Reference was made to the GAA. I remind the Deputy the GAA has responsibility for handball and underage hurling and football in our schools and it does not discriminate between boys and girls. Many clubs across the country have, at underage level such as under-eights, under-tens and under-12s, boys and girls playing together. The GAA has a programme for the development of women in the sport. It needs to be acknowledged in terms of the overall contribution the GAA makes. The IRFU has a similar situation as do most of the national governing bodies that come under the umbrella of Sport Ireland. Sport Ireland has specific programmes for the development of women's sports, the funding of which we announced yesterday. The allocations will be made through the national governing bodies.
Does the Minister of State find it acceptable that the head of the FAI is apparently on a salary of €360,000 yet failed to engage and did not want to engage at all with representatives of the women players for a number of years? The Minister of State is saying it is great that it was sorted out. Is there not some responsibility on him as Minister of State to call the FAI to account for its treatment of these players over a long period of time? They should not have had to go public. They should not have had to do what they did. It obviously took a huge amount of work. It did not just happen with the press conference. They should not have had to threaten to go on strike. It validates the power of withdrawing labour and the reason why people resort to it. Does the Minister of State not think the FAI has to be called to account for its finances in general? There have been ongoing issues with what seems to be first class travel by the top executives while the players are stuck in economy class. It also happened with the men's team but obviously it would be even worse for the women's team.
There are a number of broader issues here. We know there is gender inequality in sport. It is massive. My daughter has often asked me why they never show women playing sport on television. How is it possible to encourage daughters to take part in sport when they see they are not valued? RTE's director general mooted the idea of doubling the TV licence as something she would like to do. We see very few women in TV coverage generally but even fewer in sport. Does the Minister of State have any concerns about that? Will he propose anything?
We do not run RTE. Contrary to some political parties' aspirations that we should control the national broadcaster, we do not. RTE has made strides over the past number of years to promote the broadcast of women's sports, particularly in the area of the GAA. One can hear it if one turns on the radio any Saturday or Sunday and follows Sunday Sport. The Deputy should tune into it. On the overall-----
We launched a policy document a number of months ago and neither the Deputy's party nor any Opposition party made a submission. The Deputy values women in sport and sport so much that she did not even bother to make a submission on the overall policy and structural direction.

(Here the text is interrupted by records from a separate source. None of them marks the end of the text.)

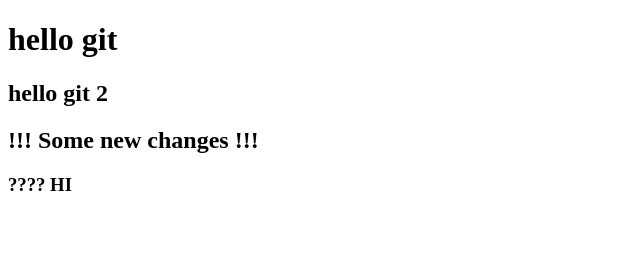
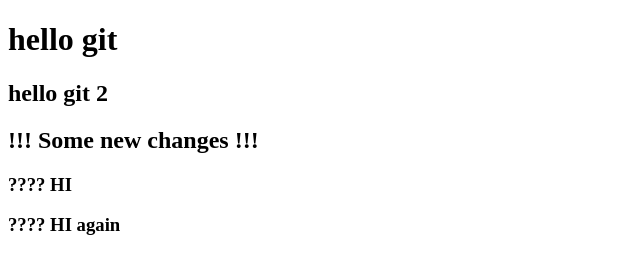
Before and after one commit to webmastervlad/git_test, a plain HTML site: page index.html in a window 1280 px wide. Shown: the whole page, without its empty margins (0-640 px from the left). Drawn offline with Linux system fonts and the light colour scheme.

Commit message:
4th commit

```diff
--- a/index.html
+++ b/index.html
@@ -9,5 +9,6 @@
 	<h2>hello git 2</h2>
 	<h2>!!! Some new changes !!!</h2>
 	<h3>???? HI </h3>
+	<h3>???? HI again </h3>
 </body>
 </html>
```
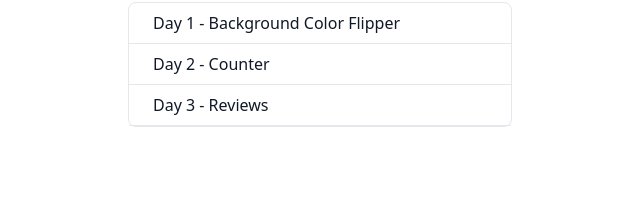
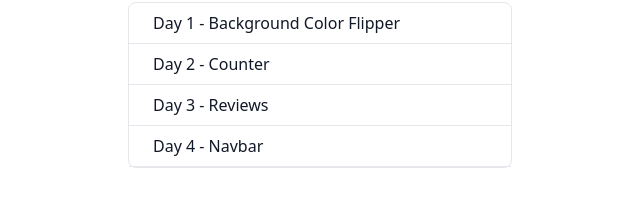
Before and after one commit to SumanKisku/15days15vanillajs, a plain HTML site: page index.html in a window 1280 px wide. Shown: the part 174-380 px from the top of the page, without its empty margins (320-960 px from the left). Drawn offline with nearby package versions, Linux system fonts and the light colour scheme.

Commit message:
add day to index page

```diff
--- a/index.html
+++ b/index.html
@@ -66,6 +66,20 @@
       ">
       Day 3 - Reviews
             </a>
+            <a href="./Day 4  - Responsive Navbar/index.html" class="
+        block
+        px-6
+        py-2
+        border-b border-gray-200
+        w-full
+        hover:bg-gray-100 hover:text-gray-500
+        focus:outline-none focus:ring-0 focus:bg-gray-200 focus:text-gray-600
+        transition
+        duration-500
+        cursor-pointer
+      ">
+      Day 4 - Navbar
+            </a>
         </div>
     </div>
 </body>
```
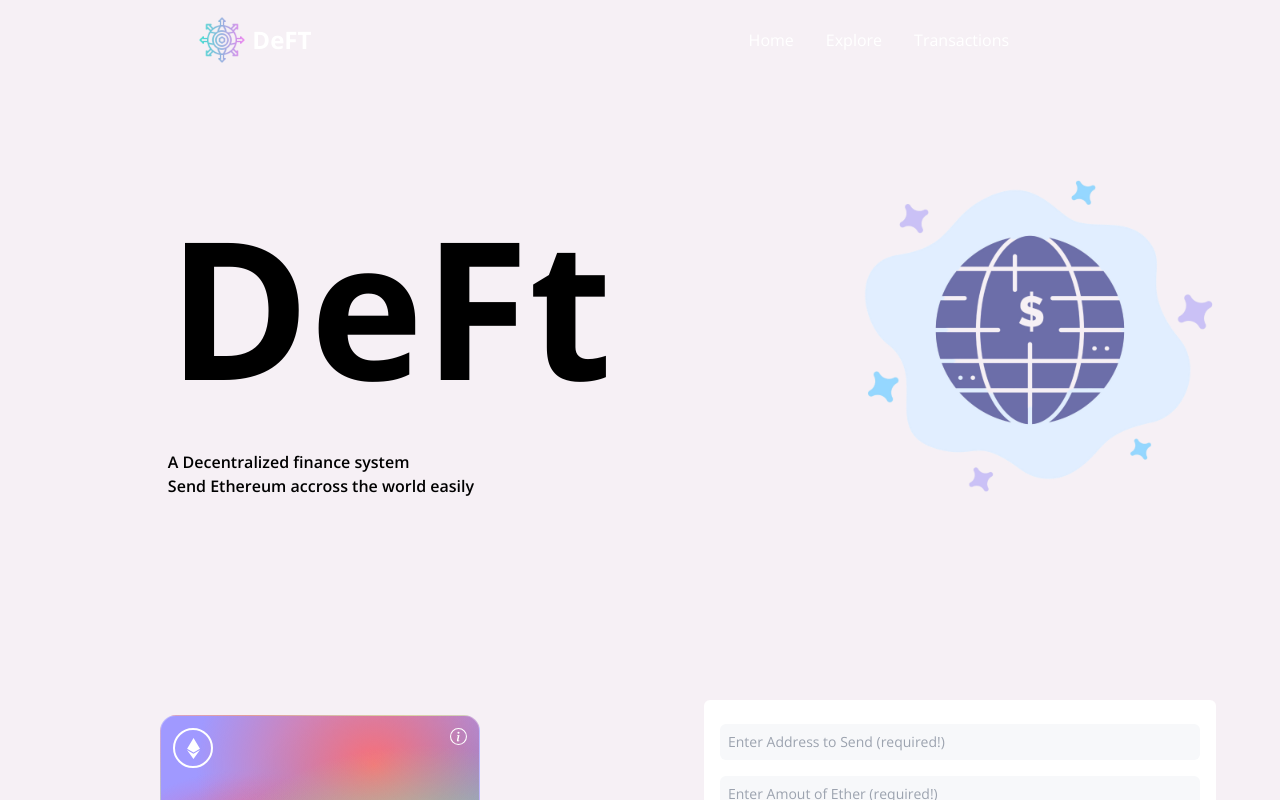
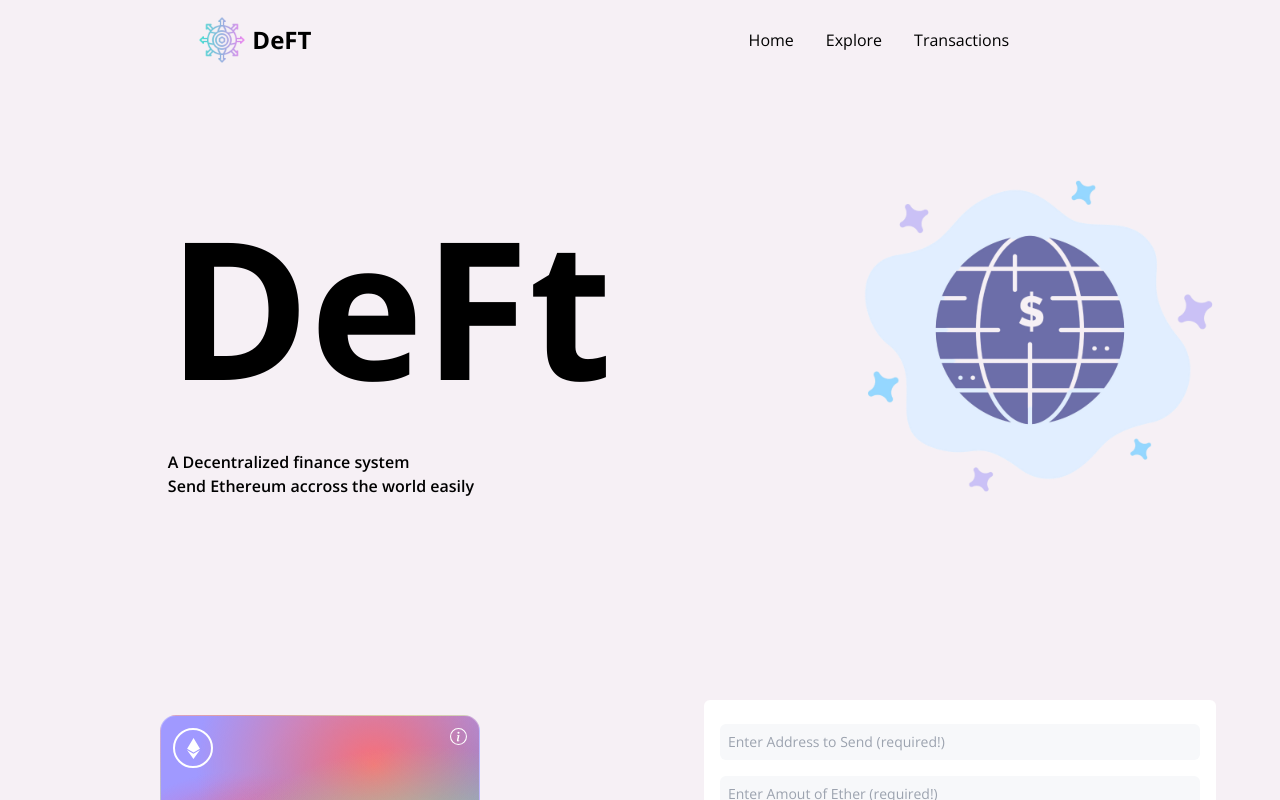
Before and after one commit to subhradwip01/DeFT-Blockchain-app, a React (Vite) app in the folder client/: page / in a window 1280 px wide. Shown: the top 800 px of the page. Built offline with nearby package versions, Linux system fonts and the light colour scheme.

Commit message:
Navbar style modification
Signed-off-by: subhradwip01 <subhradwip01@gmail.com>

```diff
--- a/client/src/components/Navbar.jsx
+++ b/client/src/components/Navbar.jsx
@@ -29,24 +29,24 @@ const Navbar = () => {
     <div className="md:flex-[0.5] flex-initial justify-center items-center">
       <div className='flex items-center justify-center'>
       <img src={logo} alt="logo" className='w-12 cursor-pointer'/>
-      <p className='text-white text-2xl font-bold pl-1.5'>DeFT</p>
+      <p className='text-black text-2xl font-bold pl-1.5'>DeFT</p>
       </div>
       </div>
-      <ul className="text-white hover:text-base md:flex hidden list-none flex-row justify-between items-center flex-initial">
+      <ul className="text-black hover:text-base md:flex hidden list-none flex-row justify-between items-center flex-initial">
         {menu.map((item,i)=>(
           <NavItem key={item+i} title={item.name}></NavItem>
         ))}
         </ul>
         <div className='flex relative'>
           {!toggleMenu
-          ? <HiMenuAlt4 fontSize={28} className="text-white md:hidden cursor-pointer" onClick={()=>setTogglesMenu(!toggleMenu)}/>
+          ? <HiMenuAlt4 fontSize={28} className="text-black md:hidden cursor-pointer" onClick={()=>setTogglesMenu(!toggleMenu)}/>
          : null}
          {toggleMenu &&
          <ul className='z-10 fixed top-0 -right-2 p-3 w-[70w] h-screen shadow-2xl md:hidden list-none
-         flex flex-col justify-start items-end rounded-md blue-glassmorphism text-white animate-slide-in'>
-           <li><AiOutlineClose fontSize={28} className="text-white md:hidden cursor-pointer" onClick={()=>setTogglesMenu(!toggleMenu)}/></li>
+         flex flex-col justify-start items-end rounded-md blue-glassmorphism text-black animate-slide-in'>
+           <li><AiOutlineClose fontSize={28} className="text-black md:hidden cursor-pointer" onClick={()=>setTogglesMenu(!toggleMenu)}/></li>
            {menu.map((item,i)=>(
-          <NavItem key={item+i} title={item.name} classProps="my-2 text-lg text-white"></NavItem>
+          <NavItem key={item+i} title={item.name} classProps="my-2 text-lg text-black"></NavItem>
         ))}
            </ul>}
 
```
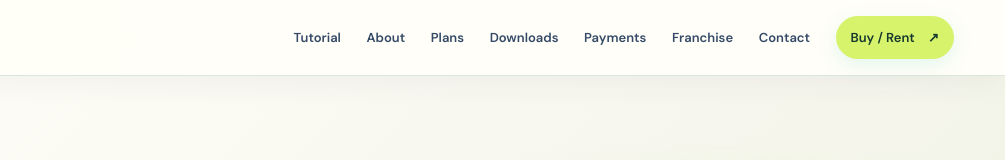
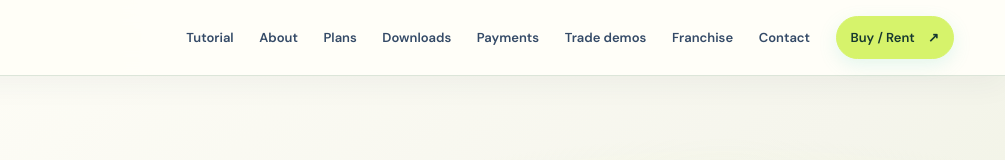
Before and after one commit to vsrivastva2003-ctrl/vikora, a plain HTML site: page index.html in a window 1280 px wide. Shown: the top 160 px of the page, 275-1280 px from the left. Drawn offline with Linux system fonts and the light colour scheme.

Commit message:
Add interactive industry showcase with sample ERP charts

```diff
--- a/index.html
+++ b/index.html
@@ -19,7 +19,7 @@
     <a class="brand brand-image" href="#home" aria-label="Vikora-One home"><img src="images/vikora-one-logo.svg" alt="Vikora-One — One Platform. Endless Possibilities."></a>
     <button class="menu-toggle" aria-label="Open menu" aria-expanded="false">☰</button>
     <nav class="nav-links" aria-label="Main navigation">
-      <a href="#guide">Tutorial</a><a href="#about">About</a><a href="#plans">Plans</a><a href="#downloads">Downloads</a><a href="#payments">Payments</a><a href="#franchise">Franchise</a><a href="#contact">Contact</a>
+      <a href="#guide">Tutorial</a><a href="#about">About</a><a href="#plans">Plans</a><a href="#downloads">Downloads</a><a href="#payments">Payments</a><a href="#trade-showcase">Trade demos</a><a href="#franchise">Franchise</a><a href="#contact">Contact</a>
       <a class="nav-cta" href="#plans">Buy / Rent <span>↗</span></a>
     </nav>
   </header>
```
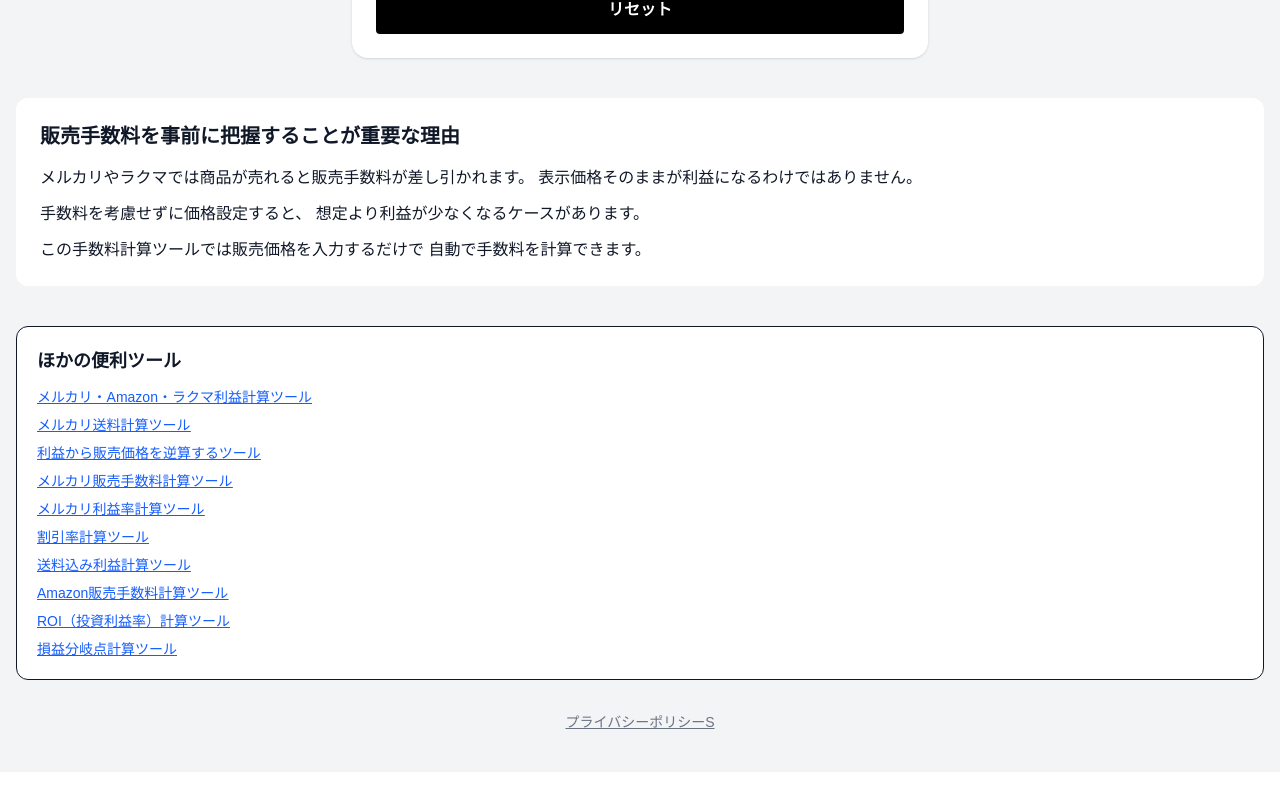
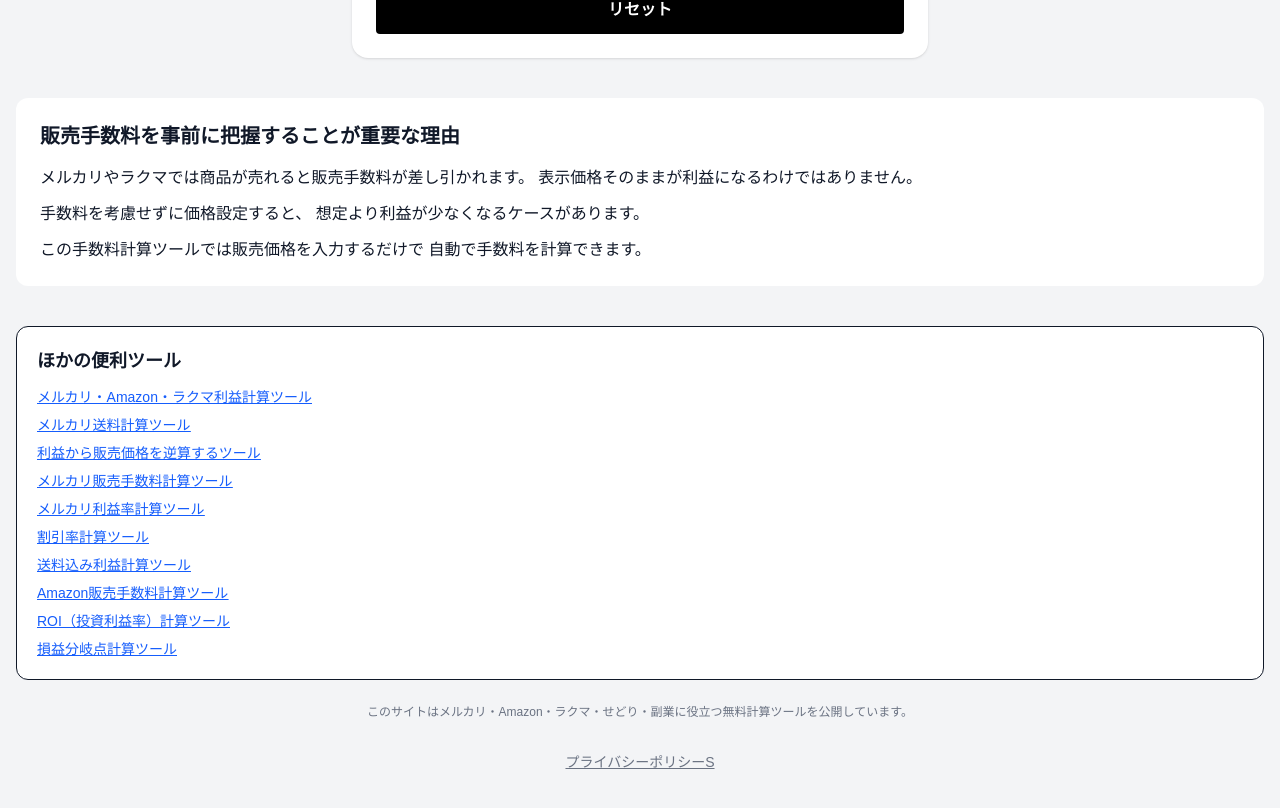
Before and after one commit to antfarm-lab/fee-calc, a Next.js app: page / in a window 1280 px wide. Shown: the part 416-1224 px from the top of the page. Before the commit the page ends 1188 px from the top, so only its background shows below. Built offline with nearby package versions, Linux system fonts and the light colour scheme.

Commit message:
add colony footer text

```diff
--- a/app/page.tsx
+++ b/app/page.tsx
@@ -103,6 +103,9 @@ export default function Home() {
     </a>
   </div>
 </section>
+<p className="mt-6 text-xs text-gray-500 text-center">
+  このサイトはメルカリ・Amazon・ラクマ・せどり・副業に役立つ無料計算ツールを公開しています。
+</p>
 <footer className="mt-8 text-center text-sm text-gray-500">
   <a className="underline" href="/privacy">
     プライバシーポリシーS
```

-----and she fudged it. She fudged it. There will still be an opportunity when the Deputy gets around to valuing sport rather than just coming in and picking out the latest negativity. What we listened to in Question Time was just another wave of the Deputy's usual negativity.
Women's sport is to the fore of my agenda in the Department of Transport, Tourism and Sport. It is to the fore of Sport Ireland, which is the statutory agency with responsibility for it. The sports monitor report was published previously. I have heard no one calling for a debate in this House, neither the Deputy nor anyone else, about why it is that 16 year old girls are falling off the cliff of participation. If the Deputy is so anxious to have a debate on sport in Ireland, let us have it. She could start by deciding what policy she will formulate rather than just the usual wave of negativity.